What the task asks ->
Copy each line of the listing that includes "lang".

Source material ->
►

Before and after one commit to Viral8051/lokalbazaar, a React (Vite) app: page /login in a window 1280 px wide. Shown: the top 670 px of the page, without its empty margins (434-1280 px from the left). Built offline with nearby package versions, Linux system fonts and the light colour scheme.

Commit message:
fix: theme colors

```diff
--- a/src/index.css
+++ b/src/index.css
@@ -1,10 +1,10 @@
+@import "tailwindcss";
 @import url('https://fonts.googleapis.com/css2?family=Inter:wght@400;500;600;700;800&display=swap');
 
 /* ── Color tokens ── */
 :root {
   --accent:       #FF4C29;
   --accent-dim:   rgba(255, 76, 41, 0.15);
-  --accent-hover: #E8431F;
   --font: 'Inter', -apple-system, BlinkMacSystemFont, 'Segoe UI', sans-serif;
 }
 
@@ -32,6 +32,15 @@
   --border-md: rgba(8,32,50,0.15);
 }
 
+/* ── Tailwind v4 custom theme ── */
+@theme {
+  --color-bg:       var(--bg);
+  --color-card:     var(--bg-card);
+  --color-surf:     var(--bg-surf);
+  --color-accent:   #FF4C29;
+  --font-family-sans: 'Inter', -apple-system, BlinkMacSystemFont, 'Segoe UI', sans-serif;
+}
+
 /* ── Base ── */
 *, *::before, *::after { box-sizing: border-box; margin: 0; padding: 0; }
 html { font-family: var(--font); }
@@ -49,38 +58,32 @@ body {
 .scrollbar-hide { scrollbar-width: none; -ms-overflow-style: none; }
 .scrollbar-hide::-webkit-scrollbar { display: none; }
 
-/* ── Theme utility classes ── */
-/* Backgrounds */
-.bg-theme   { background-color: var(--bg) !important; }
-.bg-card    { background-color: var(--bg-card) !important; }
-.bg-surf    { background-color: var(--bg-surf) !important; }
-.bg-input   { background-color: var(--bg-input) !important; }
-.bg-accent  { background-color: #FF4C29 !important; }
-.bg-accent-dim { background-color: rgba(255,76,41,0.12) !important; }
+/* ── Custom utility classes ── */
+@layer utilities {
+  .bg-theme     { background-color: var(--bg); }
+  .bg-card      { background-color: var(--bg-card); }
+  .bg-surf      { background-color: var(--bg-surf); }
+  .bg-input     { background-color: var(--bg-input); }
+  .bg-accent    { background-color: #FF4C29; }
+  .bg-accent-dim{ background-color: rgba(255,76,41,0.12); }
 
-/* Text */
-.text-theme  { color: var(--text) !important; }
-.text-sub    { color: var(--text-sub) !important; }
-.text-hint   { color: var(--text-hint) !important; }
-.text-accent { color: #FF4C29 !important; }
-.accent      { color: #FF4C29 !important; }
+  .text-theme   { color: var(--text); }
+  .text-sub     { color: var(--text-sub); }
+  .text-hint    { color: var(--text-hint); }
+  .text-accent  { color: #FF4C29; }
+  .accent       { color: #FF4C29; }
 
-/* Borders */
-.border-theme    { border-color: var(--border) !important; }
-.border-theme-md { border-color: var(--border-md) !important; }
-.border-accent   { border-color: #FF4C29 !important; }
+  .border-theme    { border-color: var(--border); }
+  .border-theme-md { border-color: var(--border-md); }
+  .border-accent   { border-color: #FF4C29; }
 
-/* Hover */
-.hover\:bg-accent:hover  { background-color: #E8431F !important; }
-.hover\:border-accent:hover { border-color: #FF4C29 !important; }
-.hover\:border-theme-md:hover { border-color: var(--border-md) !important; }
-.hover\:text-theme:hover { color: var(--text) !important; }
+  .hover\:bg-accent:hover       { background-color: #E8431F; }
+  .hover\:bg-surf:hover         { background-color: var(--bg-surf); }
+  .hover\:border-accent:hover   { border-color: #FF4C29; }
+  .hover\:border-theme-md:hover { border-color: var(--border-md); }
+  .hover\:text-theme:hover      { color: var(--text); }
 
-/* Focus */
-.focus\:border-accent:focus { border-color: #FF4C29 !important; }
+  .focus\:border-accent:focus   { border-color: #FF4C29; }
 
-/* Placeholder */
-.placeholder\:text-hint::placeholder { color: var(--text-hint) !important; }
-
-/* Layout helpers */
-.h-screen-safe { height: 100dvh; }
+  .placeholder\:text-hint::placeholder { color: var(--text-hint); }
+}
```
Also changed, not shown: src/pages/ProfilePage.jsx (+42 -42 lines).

◄
►

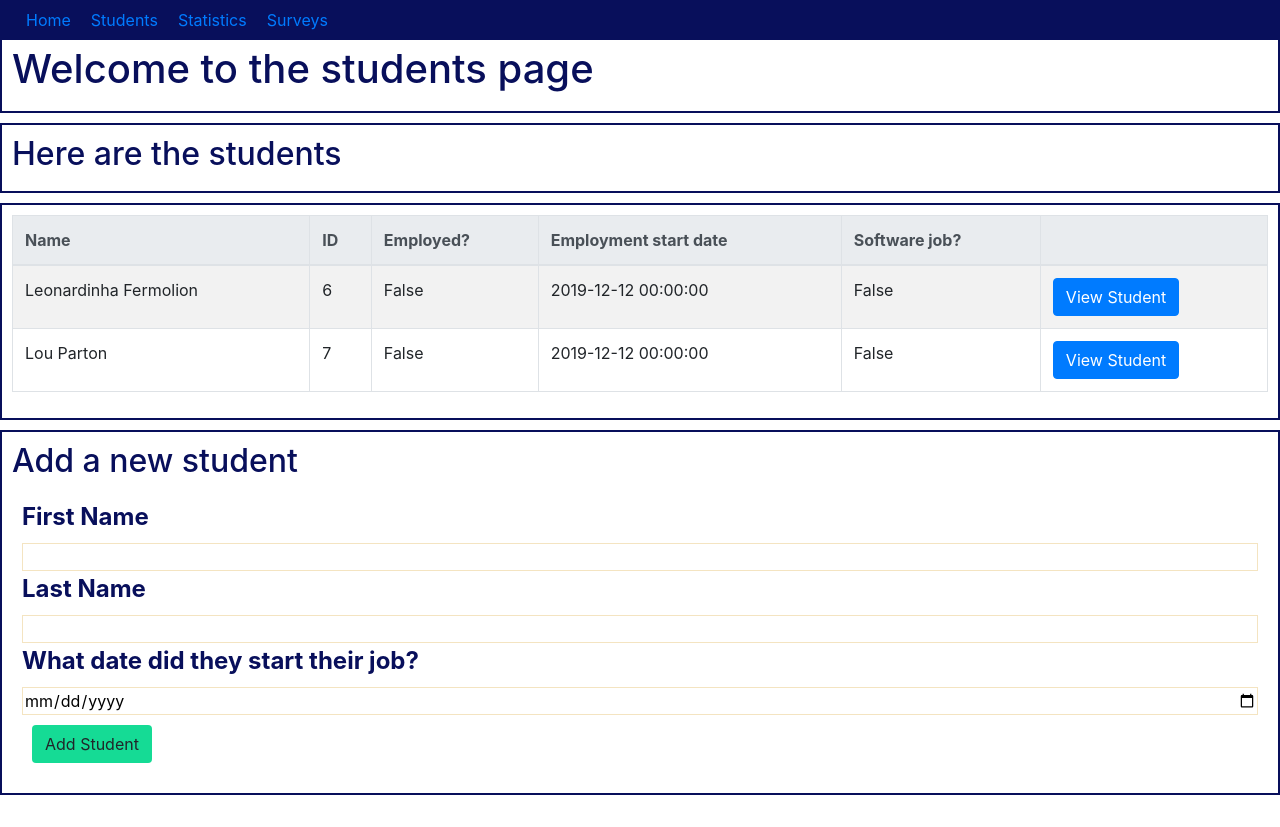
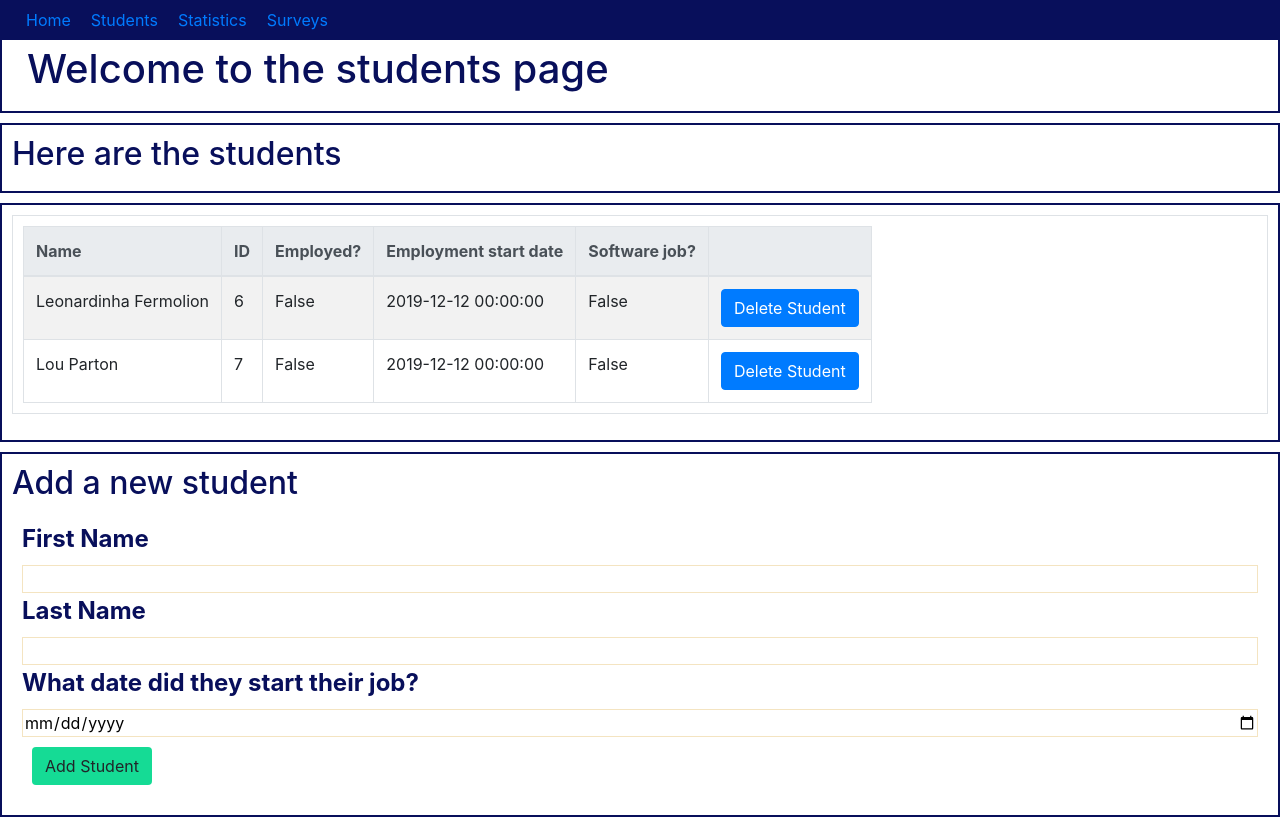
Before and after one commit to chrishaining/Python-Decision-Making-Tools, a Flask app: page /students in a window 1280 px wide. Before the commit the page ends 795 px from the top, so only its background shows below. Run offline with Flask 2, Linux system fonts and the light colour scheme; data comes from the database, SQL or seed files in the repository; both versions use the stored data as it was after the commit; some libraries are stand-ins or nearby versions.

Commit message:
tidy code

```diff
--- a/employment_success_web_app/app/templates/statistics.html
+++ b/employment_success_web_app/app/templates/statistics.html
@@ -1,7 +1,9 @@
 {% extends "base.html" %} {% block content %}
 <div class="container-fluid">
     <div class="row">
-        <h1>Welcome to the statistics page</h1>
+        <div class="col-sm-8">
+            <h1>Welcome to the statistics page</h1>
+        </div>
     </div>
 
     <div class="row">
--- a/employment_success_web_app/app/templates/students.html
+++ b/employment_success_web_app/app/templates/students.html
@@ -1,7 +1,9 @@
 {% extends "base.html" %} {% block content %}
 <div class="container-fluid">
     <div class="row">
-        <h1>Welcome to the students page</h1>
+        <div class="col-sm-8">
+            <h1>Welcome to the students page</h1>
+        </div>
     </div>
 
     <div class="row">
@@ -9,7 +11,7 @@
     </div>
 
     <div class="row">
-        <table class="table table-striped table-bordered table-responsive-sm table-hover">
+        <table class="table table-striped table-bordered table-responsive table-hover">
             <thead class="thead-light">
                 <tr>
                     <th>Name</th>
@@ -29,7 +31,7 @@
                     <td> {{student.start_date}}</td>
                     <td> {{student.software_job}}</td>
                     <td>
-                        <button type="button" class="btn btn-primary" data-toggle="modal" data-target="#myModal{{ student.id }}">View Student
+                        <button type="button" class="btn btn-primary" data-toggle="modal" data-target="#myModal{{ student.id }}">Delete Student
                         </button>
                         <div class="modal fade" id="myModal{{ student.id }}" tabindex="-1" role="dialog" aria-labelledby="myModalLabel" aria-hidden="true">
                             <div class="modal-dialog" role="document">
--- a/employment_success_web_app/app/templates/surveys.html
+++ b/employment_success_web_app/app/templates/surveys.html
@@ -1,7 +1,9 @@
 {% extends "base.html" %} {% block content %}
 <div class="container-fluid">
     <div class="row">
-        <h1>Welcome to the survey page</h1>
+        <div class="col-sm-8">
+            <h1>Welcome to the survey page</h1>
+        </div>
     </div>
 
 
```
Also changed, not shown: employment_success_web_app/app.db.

◄
►

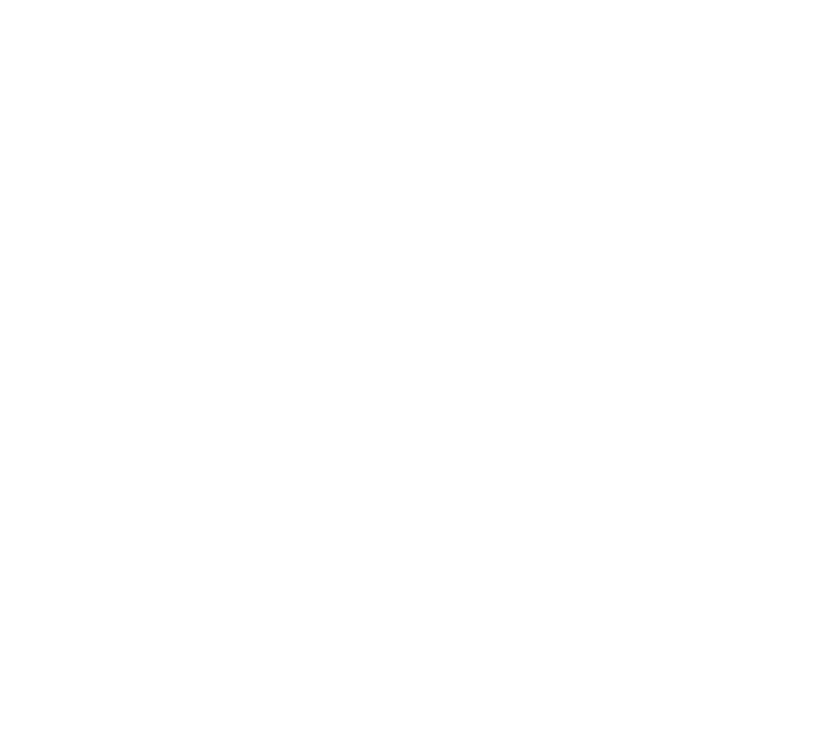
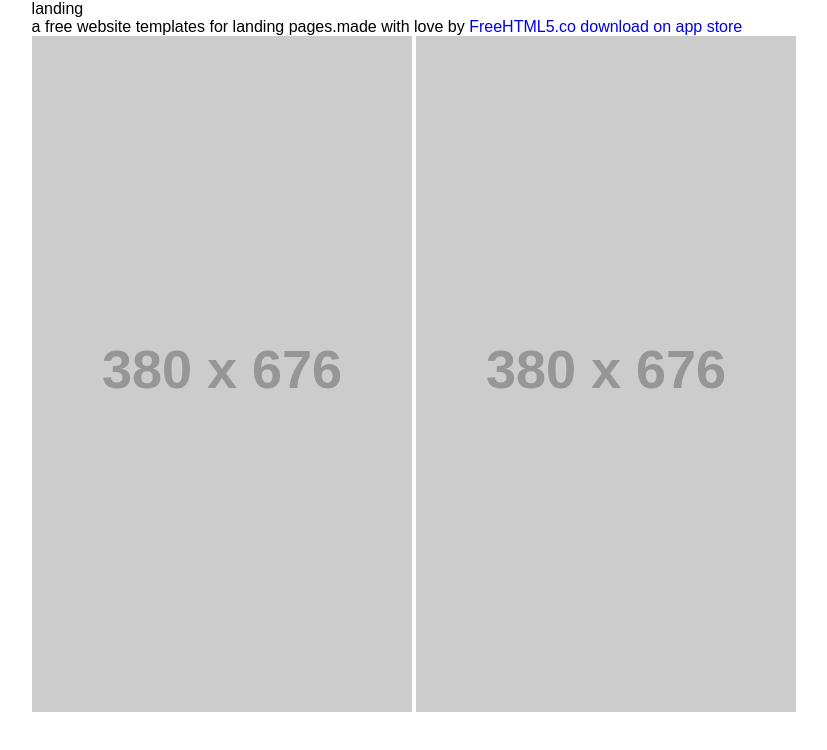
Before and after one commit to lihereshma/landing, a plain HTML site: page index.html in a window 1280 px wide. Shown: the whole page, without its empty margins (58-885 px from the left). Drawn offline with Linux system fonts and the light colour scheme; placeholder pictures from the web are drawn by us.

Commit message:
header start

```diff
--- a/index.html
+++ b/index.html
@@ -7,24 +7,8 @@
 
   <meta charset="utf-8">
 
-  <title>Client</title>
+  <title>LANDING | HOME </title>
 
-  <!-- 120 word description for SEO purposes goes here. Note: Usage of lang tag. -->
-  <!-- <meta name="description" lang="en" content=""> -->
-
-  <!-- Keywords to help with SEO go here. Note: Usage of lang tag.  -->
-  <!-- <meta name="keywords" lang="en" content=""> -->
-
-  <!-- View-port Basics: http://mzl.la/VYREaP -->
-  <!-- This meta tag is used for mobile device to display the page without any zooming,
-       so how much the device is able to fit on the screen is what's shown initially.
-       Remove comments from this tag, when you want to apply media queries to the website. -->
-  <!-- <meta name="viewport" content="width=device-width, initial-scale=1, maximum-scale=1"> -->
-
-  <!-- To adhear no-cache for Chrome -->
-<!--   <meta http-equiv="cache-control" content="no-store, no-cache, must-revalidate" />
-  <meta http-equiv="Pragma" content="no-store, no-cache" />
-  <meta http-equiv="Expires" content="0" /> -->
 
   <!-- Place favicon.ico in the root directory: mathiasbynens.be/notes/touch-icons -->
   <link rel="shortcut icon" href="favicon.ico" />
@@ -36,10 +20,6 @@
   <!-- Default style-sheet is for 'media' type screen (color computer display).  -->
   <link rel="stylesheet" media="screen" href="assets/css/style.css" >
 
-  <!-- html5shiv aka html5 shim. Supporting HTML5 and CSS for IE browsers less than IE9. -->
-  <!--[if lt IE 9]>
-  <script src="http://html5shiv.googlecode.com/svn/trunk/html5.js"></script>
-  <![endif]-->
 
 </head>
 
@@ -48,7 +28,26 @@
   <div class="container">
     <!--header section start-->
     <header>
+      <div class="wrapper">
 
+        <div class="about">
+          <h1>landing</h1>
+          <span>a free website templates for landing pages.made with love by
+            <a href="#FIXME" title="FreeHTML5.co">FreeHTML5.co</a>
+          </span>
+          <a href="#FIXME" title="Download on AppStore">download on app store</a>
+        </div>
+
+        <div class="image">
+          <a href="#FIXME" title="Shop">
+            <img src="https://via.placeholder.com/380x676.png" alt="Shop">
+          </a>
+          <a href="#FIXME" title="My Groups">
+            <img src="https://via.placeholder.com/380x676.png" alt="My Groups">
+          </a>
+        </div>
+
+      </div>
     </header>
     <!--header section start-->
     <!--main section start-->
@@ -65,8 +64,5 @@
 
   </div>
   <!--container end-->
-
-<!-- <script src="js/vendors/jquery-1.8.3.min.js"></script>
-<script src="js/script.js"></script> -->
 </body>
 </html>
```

◄

Exercise solution ->
-  <!-- 120 word description for SEO purposes goes here. Note: Usage of lang tag. -->
-  <!-- <meta name="description" lang="en" content=""> -->
-  <!-- Keywords to help with SEO go here. Note: Usage of lang tag.  -->
-  <!-- <meta name="keywords" lang="en" content=""> -->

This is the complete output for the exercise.